Grey. The sound Of horse!—Look out; call up our knights— away. [Exit Knt.
—What can delay him ?—Should my present
hopes . Miscarry, I will bear the lady hence, And make her hostage for my safety; nay, Perchance, what I have some incentives to, Supplant them both, the lover and the husband— He comes!—
Mor. Oh! that the earth would yawn and cover me! Or that Heaven's quick-devouringfires had shrunk And withered up this arm when it was raised— Eyes! eyes! why closed ye not ere you beheld The ghastly ruin?
Grey. Speak, direct are they disposed?
Mor. Away!—thou hast destroyed my peace
Grey. 'Tis well-
They're murdered, foully murdered by a slave.
Mor. The earth has teemed with prodigies— this sure Out-monsters all!
Enter RAYMOND hastily, Kith his sirord drawn.
Ray. On what purpose art thou here?
Mor. Lord Raymond cannot be a stranger, sure.
Ray. A dagger !—what hast thou done?
Mor. Did not my lord approve the deed i
Ray. What deed?

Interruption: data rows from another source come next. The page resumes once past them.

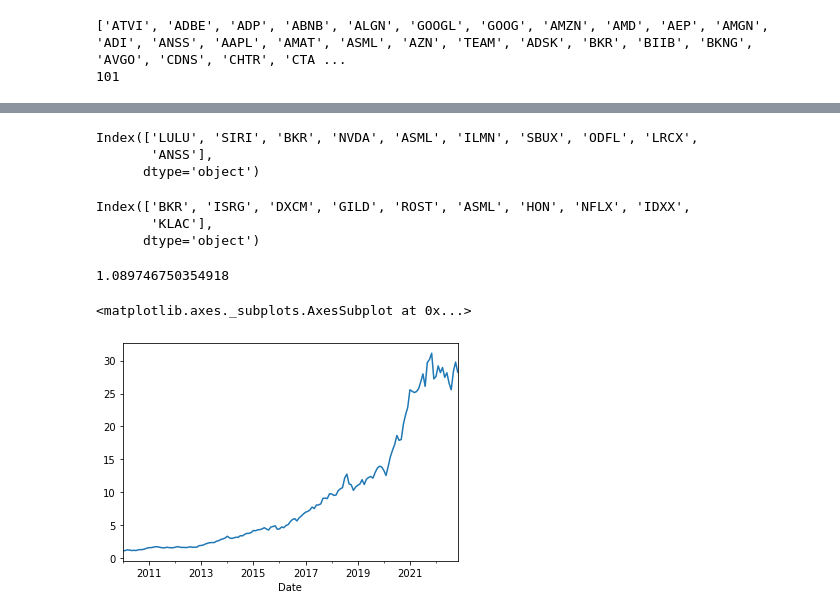
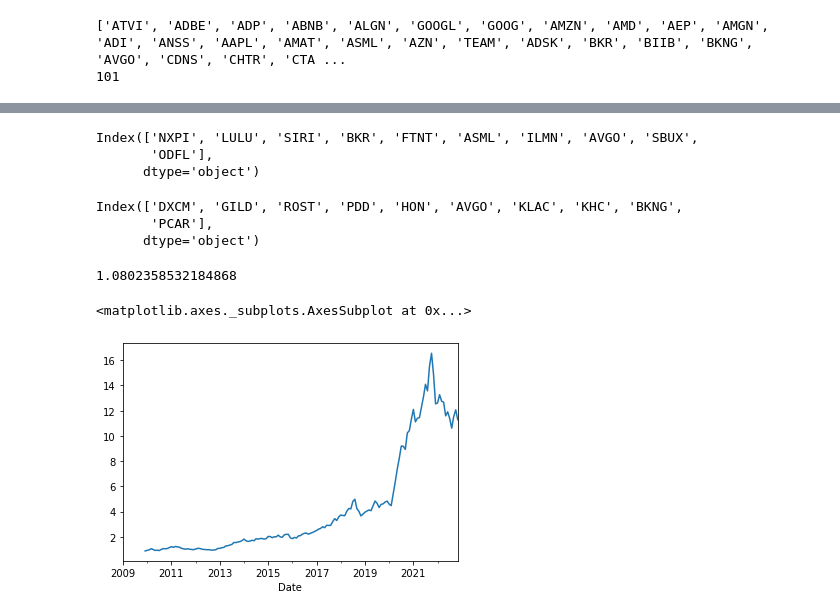
Before and after one commit to ashbyp/alecto, a Jupyter notebook: notebooks/momentum.ipynb, the cells around one changed output, grey strips where cells are left out. Drawn from its saved outputs; the diff is of its cells as text; code cells hidden in the pictures.

```diff
--- a/notebooks/momentum.ipynb
+++ b/notebooks/momentum.ipynb
@@ -117,21 +117,21 @@ Name: 2022-11-30 00:00:00, dtype: float64
 def get_top(d):
     top_50 = m12.loc[d].nlargest(50).index
     top_30 = m6.loc[d, top_50].nlargest(30).index
-    top_10 = m3.loc[d].nlargest(10).index
+    top_10 = m3.loc[d, top_30].nlargest(10).index
     return top_10
 
 top = get_top('2010-12-31')
 top
 # %% [output]
-Index(['LULU', 'SIRI', 'BKR', 'NVDA', 'ASML', 'ILMN', 'SBUX', 'ODFL', 'LRCX',
-       'ANSS'],
+Index(['NXPI', 'LULU', 'SIRI', 'BKR', 'FTNT', 'ASML', 'ILMN', 'AVGO', 'SBUX',
+       'ODFL'],
       dtype='object')
 # %%
 top = get_top('2022-12-31')
 top
 # %% [output]
-Index(['BKR', 'ISRG', 'DXCM', 'GILD', 'ROST', 'ASML', 'HON', 'NFLX', 'IDXX',
-       'KLAC'],
+Index(['DXCM', 'GILD', 'ROST', 'PDD', 'HON', 'AVGO', 'KLAC', 'KHC', 'BKNG',
+       'PCAR'],
       dtype='object')
 # %%
 def portfolio_performance(d):
@@ -141,15 +141,16 @@ def portfolio_performance(d):
 p = portfolio_performance('2010-12-31')
 p
 # %% [output]
-1.089746750354918
+1.0802358532184868
 # %%
 returns = []
 
-for d in mtl.index[12:-1]:
+for d in mtl.index[:-1]:
   # print(f'Try {d} {type(d)} {str(d.date())}')
   returns.append(portfolio_performance(d))#str(d.date())))
 
-pd.Series(returns, index=mtl.index[12:-1]).cumprod().plot()
+# 1% trading costs
+pd.Series([i - 0.01 for i in returns], index=mtl.index[:-1]).cumprod().plot()
 # %% [output]
 <matplotlib.axes._subplots.AxesSubplot at 0x...>
-[figure, old version]
+[figure, new version]
```
Also changed, not shown: parts of 6 cells of this notebook.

Mor. How's this !—My lord,
Ruy. Accursed be he that told thee so; and thou That gav'st him credit!
Mor. This is strange 1
I did not; by the powers of troth I did notRemorseless villain!—Where, where shall I hide Me? whither shall 1 fly ?—0 deed of honor!Thy blood, detested hireling, shall in put Compensate.
Mor. Hold—He cannot sure dissembleWish you, my lord, this deed were yet Uhajk!
Ray. What would the monster? Oh! couki I recall His life by killing twenty thousand slaves Like thee, it were a comfort!
Mor. I believe That you are innocent: know, then, my lord, He lives; he sleeps; and sleeps secure of hum
Ray. Take heed thou dost not trifle!
Mor. I will confess Me true, and heaven forgive my foul intent! I undertook to slay this innocent: Approached him as a friend—I saw hissufeine; Saw his distracted wife: at length 1 cursed, And in my heart abjured the wicked purpose.
Ray. Hadst thou the goodness! Then, phaps
Mor. I thought Haply that you yourself might soon relent This instrument of purposed cruelty, I took; and, with a fair devised tale Of Salisbury's death, amused the guutywretd), That would ensnare your quiet.
Ray. Is this honest?
Mor. Approach, my lord, approach, m & your eye Be witness of my truth—In doing thus, I thought I should be deemed lord Raym«> friend.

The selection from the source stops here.